His name is Luis Andre de Pina Cabral e Villas-Boas. That's simply Andre Villas-Boas to you and me. Or AVB if you're simply lazy.
Whatever you want to call him, you can't deny the Portuguese is having a renaissance season with Tottenham after flaming out with Chelsea last year.
AVB has guided Spurs to fourth in the English Premier League with 40 points, just two points behind his former club Chelsea.
But perhaps what's most important is the fact he has his squad looking down on fiercest and most hated rivals Arsenal.
But how has a manager—who lasted just nine months into his Chelsea career—turned his fortunes around so quickly?
Here are three reasons why Andre Villas-Boas is loving life at the club that features a rooster on its crest.
When Andre Villas-Boas was with Chelsea for those few months, he reported to Roman Abramovich, a man with a seriously unbalanced riches-to-reason ratio.
It's common knowledge that Chelsea Football Club is Roman's toy. He can do anything he wants. So if something isn't exactly right, such as AVB's 19 wins, 10 losses and 11 draws at the controls, the Russian billionaire can (and did) act swiftly and harshly.
It seems Abramovich expects to win every single game and every piece of silverware. That comes with being able to throw money around like he does on footballing talent. But he reacts to undesirable results a little bit too quickly. His knee-jerk reactions have created a feeling of instability that makes the Chelsea job a little dangerous to take.
AVB was under the microscope during his time with the Blues. He was like a tiny ant being burned slowly by a human with a magnifying glass. Eventually he ended up as Abramovich's eighth sacked manager since 2003.
Tottenham have high expectations, too, but nothing like Chelsea's.
The future looked a little bleak for AVB's squad when Luka Modric, the club's best player, finally left for Real Madrid. Rafael van der Vaart also left, but for Hamburg.
But this season has evolved into something resembling last year's success, thanks in large part to Villas-Boas' 2012 summer signings.
Mousa Dembele and Clint Dempsey came over from Fulham and have fit in right away. Dempsey has bailed Tottenham out on several occasions, the most notable of which was his team's 3-2 victory over Manchester United at Old Trafford.
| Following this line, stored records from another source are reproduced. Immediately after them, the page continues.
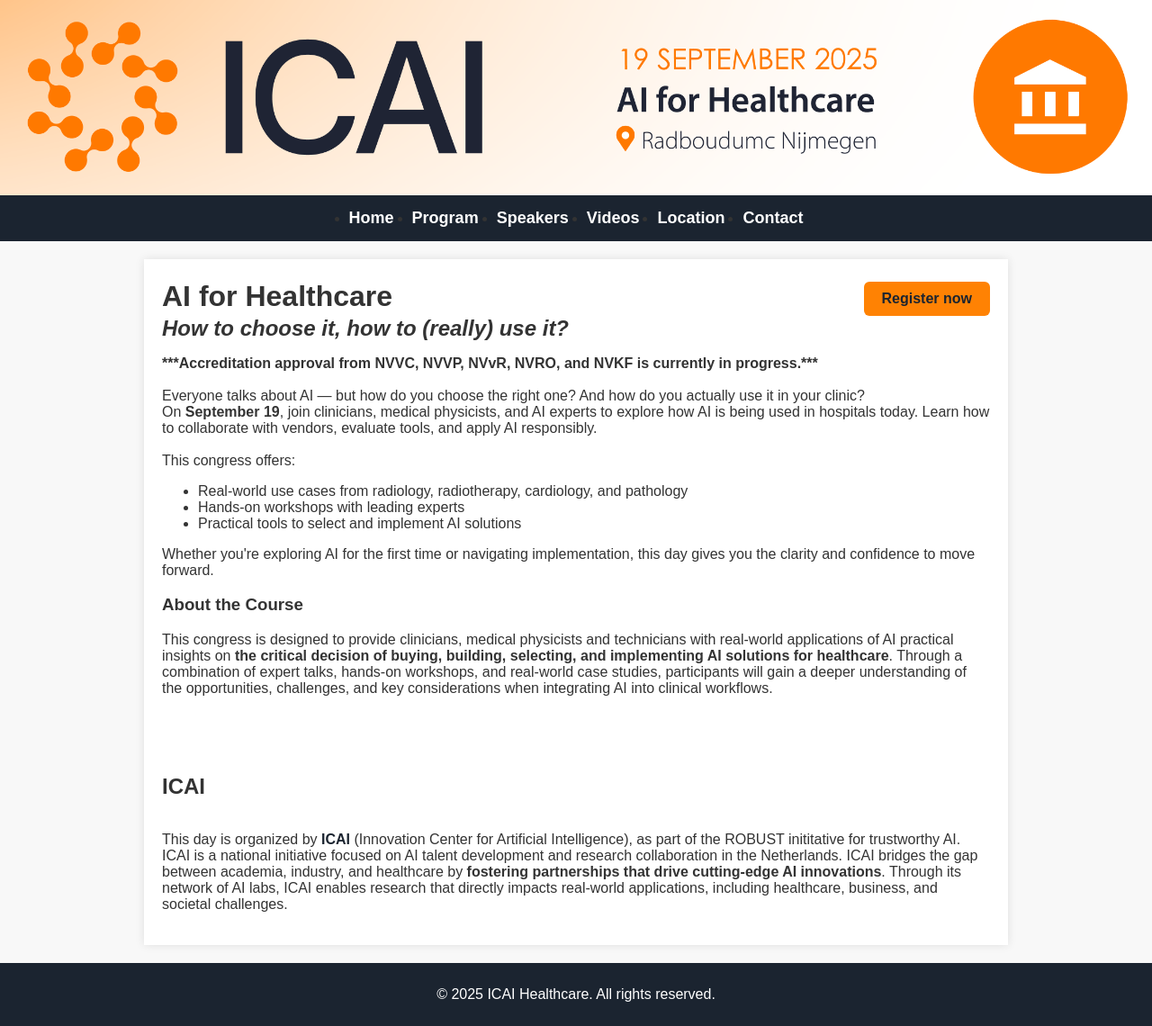
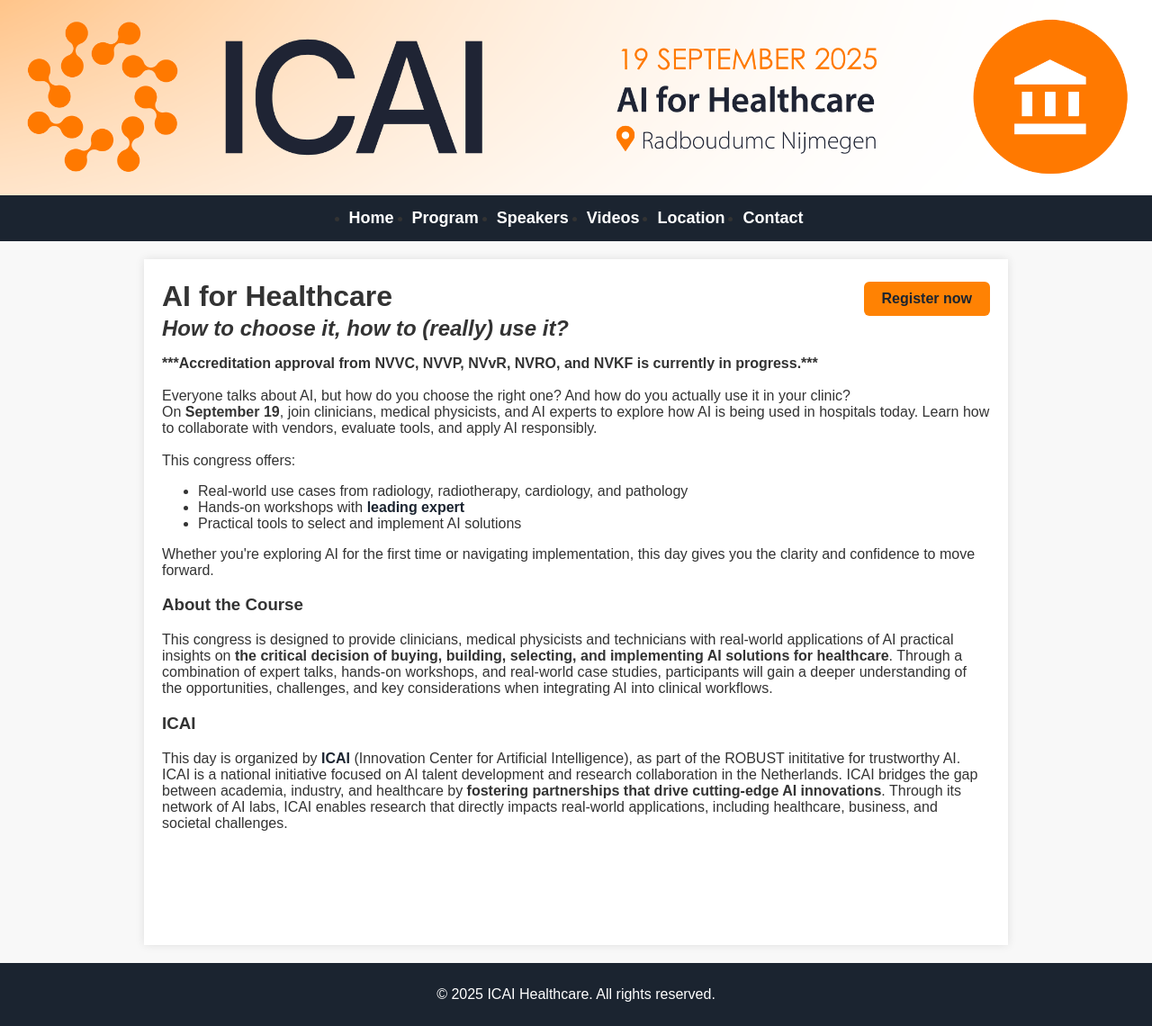
Before and after one commit to marliebesouw/marliebesouw.github.io, a Jekyll site: the page built from index.md, in a window 1280 px wide. Shown: the whole page at 90% size. Built offline with Jekyll 4.4.1, drawn with Linux system fonts in a browser that asks for light colours; some of the changed lines change nothing that is shown.

Commit message:
changed formatting homepage

```diff
--- a/index.md
+++ b/index.md
@@ -24,22 +24,25 @@
 <div class="content">
   <p>
     <strong> ***Accreditation approval from NVVC, NVVP, NVvR, NVRO, and NVKF is currently in progress.***</strong><br><br>
-      Everyone talks about AI — but how do you choose the right one? And how do you actually use it in your clinic? <br>
+      Everyone talks about AI, but how do you choose the right one? And how do you actually use it in your clinic? <br>
 
       On <strong>September 19</strong>, join clinicians, medical physicists, and AI experts to explore how AI is being used in hospitals today. Learn how to collaborate with vendors, evaluate tools, and apply AI responsibly. <br><br>
 
       This congress offers:
       <ul>
        <li>Real-world use cases from radiology, radiotherapy, cardiology, and pathology</li>
-       <li>Hands-on workshops with leading experts</li>
+       <li>Hands-on workshops with <a href="{{ site.url }}/speakers" > leading expert</a></li>
        <li>Practical tools to select and implement AI solutions</li>
       </ul>
 
     Whether you're exploring AI for the first time or navigating implementation, this day gives you the clarity and confidence to move forward.
 
 
-    <h3> About the Course</h3>
+   <h3> About the Course</h3>
     This congress is designed to provide clinicians, medical physicists and technicians with real-world applications of AI practical insights on <strong>the critical decision of buying, building, selecting, and implementing AI solutions for healthcare</strong>. Through a combination of expert talks, hands-on workshops, and real-world case studies, participants will gain a deeper understanding of the opportunities, challenges, and key considerations when integrating AI into clinical workflows.
+    <h3> ICAI </h3>
+   This day is organized by <a href="https://www.icai.ai/" target="_blank">ICAI</a> (Innovation Center for Artificial Intelligence), as part of the ROBUST inititative for trustworthy AI.
+    ICAI is a national initiative focused on AI talent development and research collaboration in the Netherlands. ICAI bridges the gap between academia, industry, and healthcare by <strong>fostering partnerships that drive cutting-edge AI innovations</strong>. Through its network of AI labs, ICAI enables research that directly impacts real-world applications, including healthcare, business, and societal challenges.
    </p>
 </div> <br>
 
@@ -60,13 +63,13 @@
 - Decision-makers evaluating AI solutions for healthcare settings
 - Anyone seeking practical guidance on selecting and implementing AI systems   -->
 
-## ICAI
+<!-- ## ICAI
    <div class="content">
    <p>
     This day is organized by <a href="https://www.icai.ai/" target="_blank">ICAI</a> (Innovation Center for Artificial Intelligence), as part of the ROBUST inititative for trustworthy AI.
     ICAI is a national initiative focused on AI talent development and research collaboration in the Netherlands. ICAI bridges the gap between academia, industry, and healthcare by <strong>fostering partnerships that drive cutting-edge AI innovations</strong>. Through its network of AI labs, ICAI enables research that directly impacts real-world applications, including healthcare, business, and societal challenges.
     </p>
-</div>
+</div> -->
 
 <!-- <div class="content">
     <p><strong>***</strong>Sign-ups are not open yet, but you can <a href="{{ site.url }}/contact">register your interest</a> to stay informed. We will keep you updated and let you know as soon as registration becomes available.<strong>***</strong></p>
```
Goalkeeper Hugo Lloris joined from Lyon and Jan Vertonghen—arguably the most important signing—came from Ajax to bolster the defence. Emmanuel Adebayor has provided another threat in front of goal.
The thing that truly needs to be said, however, is the fact that most of his buys were the correct ones. They have, for the most part, helped Tottenham compete. The same could not be said for his purchases while at Chelsea.
Players and managers both need a year to find their feet in the Premier League.
AVB had his year. And he's learned his lessons.
For one thing, 35 is a remarkably young age for a manager. It could simply be his youth that was his undoing at Chelsea. We all heard whispers of near-mutinies during his time there, and why not? Legends like John Terry and Frank Lampard ruled the dressing rooms, while larger-than-life egos such as Didier Drogba's filled Stamford Bridge.
Why should they have to follow the direction of a 35-year-old man?
At Tottenham, there are no egos quite like the ones found at Chelsea. And that means less pushing back towards AVB. That means that more players are buying in to what the Portuguese is selling.
He's having a successful season because there isn't anyone likely to usurp his authority. And that's a good thing for Luis Andre de Pina Cabral e Villas-Boas. Because of that, the man with the long name will probably manage Tottenham for longer than nine months.